The hearing was to begin at 9 a.m. but protesters, led by Michelle Gross of Communities United Against Police Brutality, took over the meeting room and said the working group should be disbanded and their other eight demands should be implemented immediately.

Interestingly, some of those demands were not far from what Freeman has recommended or implemented. For instance, they demanded that all videos be released to the families within 48 hours of the killing. They wanted an independent state agency to investigate and prosecute the cases. They wanted an end to warrior training and an increase in de-escalation training and prosecution of those officers who engage in excessive force short of death.

Freeman told the working group that he has prosecuted two Minneapolis officers in the past two years, one for beating a suspect, the other for shooting into a car of young people who were following the orders of a different officer. He also charged two other officers for sex crimes. And his office successfully prosecuted then Officer Mohamed Noor in the fatal shooting of Justine Damon Ruszczyk.

In the past, Freeman has also voiced his support for more de-escalation training for police officers.

The protesters’ other demands were that there should be mental health workers to respond to all police calls where a citizen is having a mental health crisis, all officers must have in-person mental health training, all officers must go through annual in-person anti-oppression training and mandatory psychological evaluation of all police officers every three years and immediately after they use deadly force.

The only demand Freeman opposed was that every officer-involved shooting case already decided in Minnesota must be reopened and re-examined. The only legitimate grounds for reopening a closed case is newly discovered evidence, he told the panel.

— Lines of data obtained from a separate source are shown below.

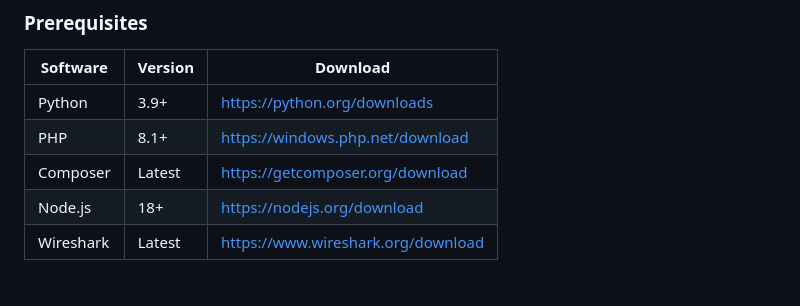
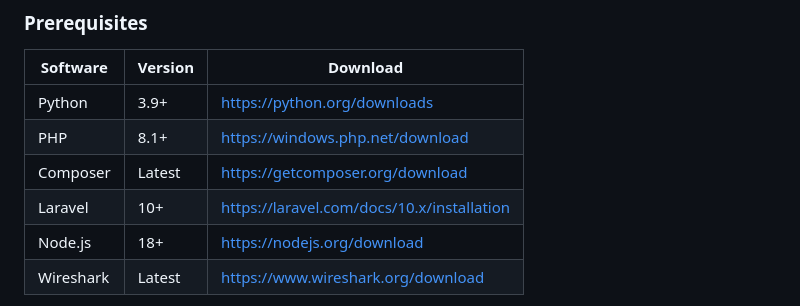
Before and after one commit to DatTechGee/network-packet-analyzer, a Markdown page: INSTALL.md, the part around the change. GitHub-like rendering.

```diff
--- a/INSTALL.md
+++ b/INSTALL.md
@@ -9,6 +9,7 @@
 | Python | 3.9+ | https://python.org/downloads |
 | PHP | 8.1+ | https://windows.php.net/download |
 | Composer | Latest | https://getcomposer.org/download |
+| Laravel | 10+ | https://laravel.com/docs/10.x/installation |
 | Node.js | 18+ | https://nodejs.org/download |
 | Wireshark | Latest | https://www.wireshark.org/download |
 
```
Also changed, not shown: README.md (+3 -2 lines).
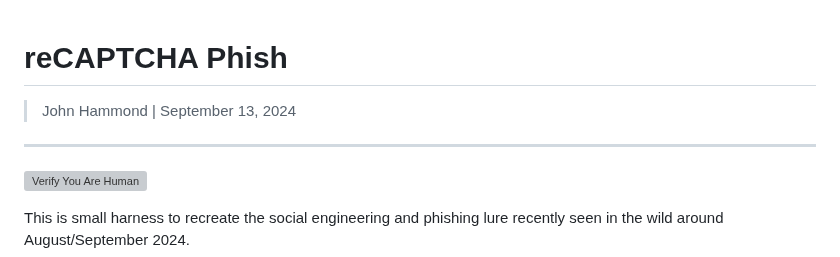
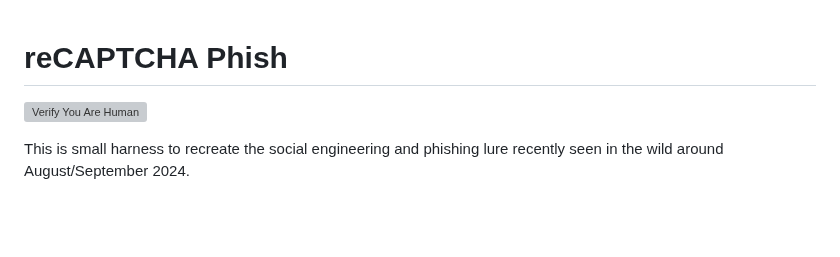
Before and after one commit to DevVj-1/Hacking-Social_Media-Accounts, a Markdown page: Fack-reCaptcha-Phishing/recaptcha-phish/README.md, the part around the change. Rendered like a GitHub page; blank space fills up the shorter version; grey boxes are pictures that could not be loaded.

```diff
--- a/Fack-reCaptcha-Phishing/recaptcha-phish/README.md
+++ b/Fack-reCaptcha-Phishing/recaptcha-phish/README.md
@@ -1,8 +1,4 @@
 # reCAPTCHA Phish
-
-> John Hammond | September 13, 2024
-
-------------------------------
 
 ![Verify You Are Human](https://github.com/user-attachments/assets/56be51b9-e58d-40e9-bdb1-54bcc11d4180)
 
```
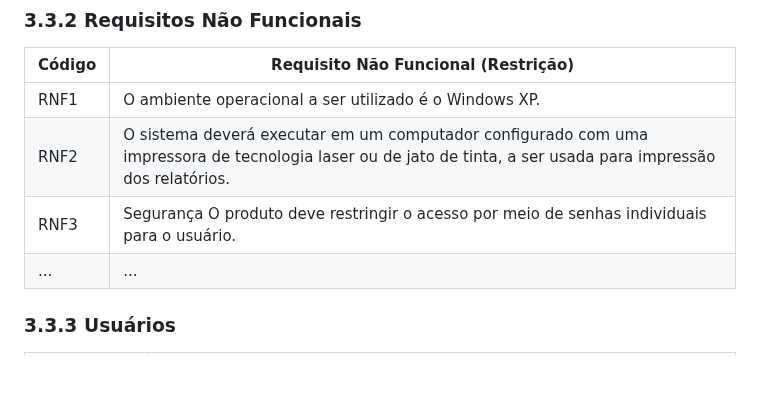
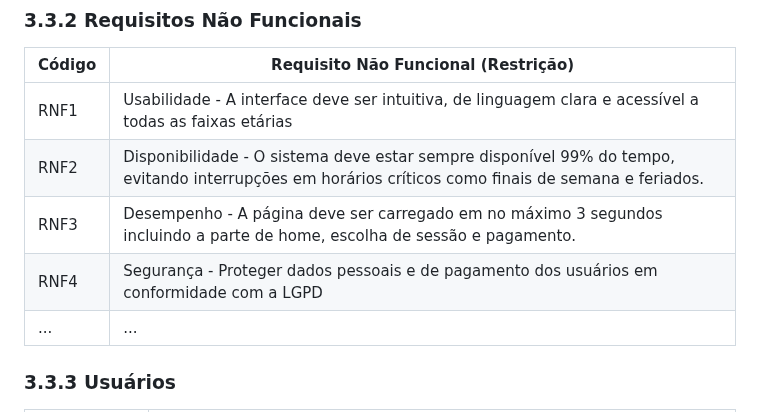
Before and after one commit to ICEI-PUC-Minas-PMV-SI/pmv-si-2025-2-pe3-t1-pmv-si-2025-2-pe3-t1-biblioteca, a Markdown page: docs/especificacao.md, the part around the change. Rendered like a GitHub page; blank space fills up the shorter version.

Commit message:
Update Requisitos não funcionais.md

```diff
--- a/docs/especificacao.md
+++ b/docs/especificacao.md
@@ -44,9 +44,10 @@ O SCCA não fornece nenhuma forma de avaliação de alunos, pagamento de parcela
 
 | Código | Requisito Não Funcional (Restrição) |
 |--------------------|------------------------------------|
-| RNF1 | O ambiente operacional a ser utilizado é o Windows XP. |
-| RNF2 | O sistema deverá executar em um computador configurado com uma impressora de tecnologia laser ou de jato de tinta, a ser usada para impressão dos relatórios. |
-| RNF3 |	Segurança	O produto deve restringir o acesso por meio de senhas individuais para o usuário. |
+| RNF1 | Usabilidade - A interface deve ser intuitiva, de linguagem clara e acessível a todas as faixas etárias |
+| RNF2 | Disponibilidade - O sistema deve estar sempre disponível 99% do tempo, evitando interrupções em horários críticos como finais de semana e feriados. |
+| RNF3 |	Desempenho - A página deve ser carregado em no máximo 3 segundos incluindo a parte de home, escolha de sessão e pagamento. |
+| RNF4 |	Segurança - Proteger dados pessoais e de pagamento dos usuários em conformidade com a LGPD |
 | ... |	... |	... |
 
 ### 3.3.3 Usuários
```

County Attorney Freeman's Opening Statement (PDF)

Video of testimony (Freeman starts at one hour 36 minutes)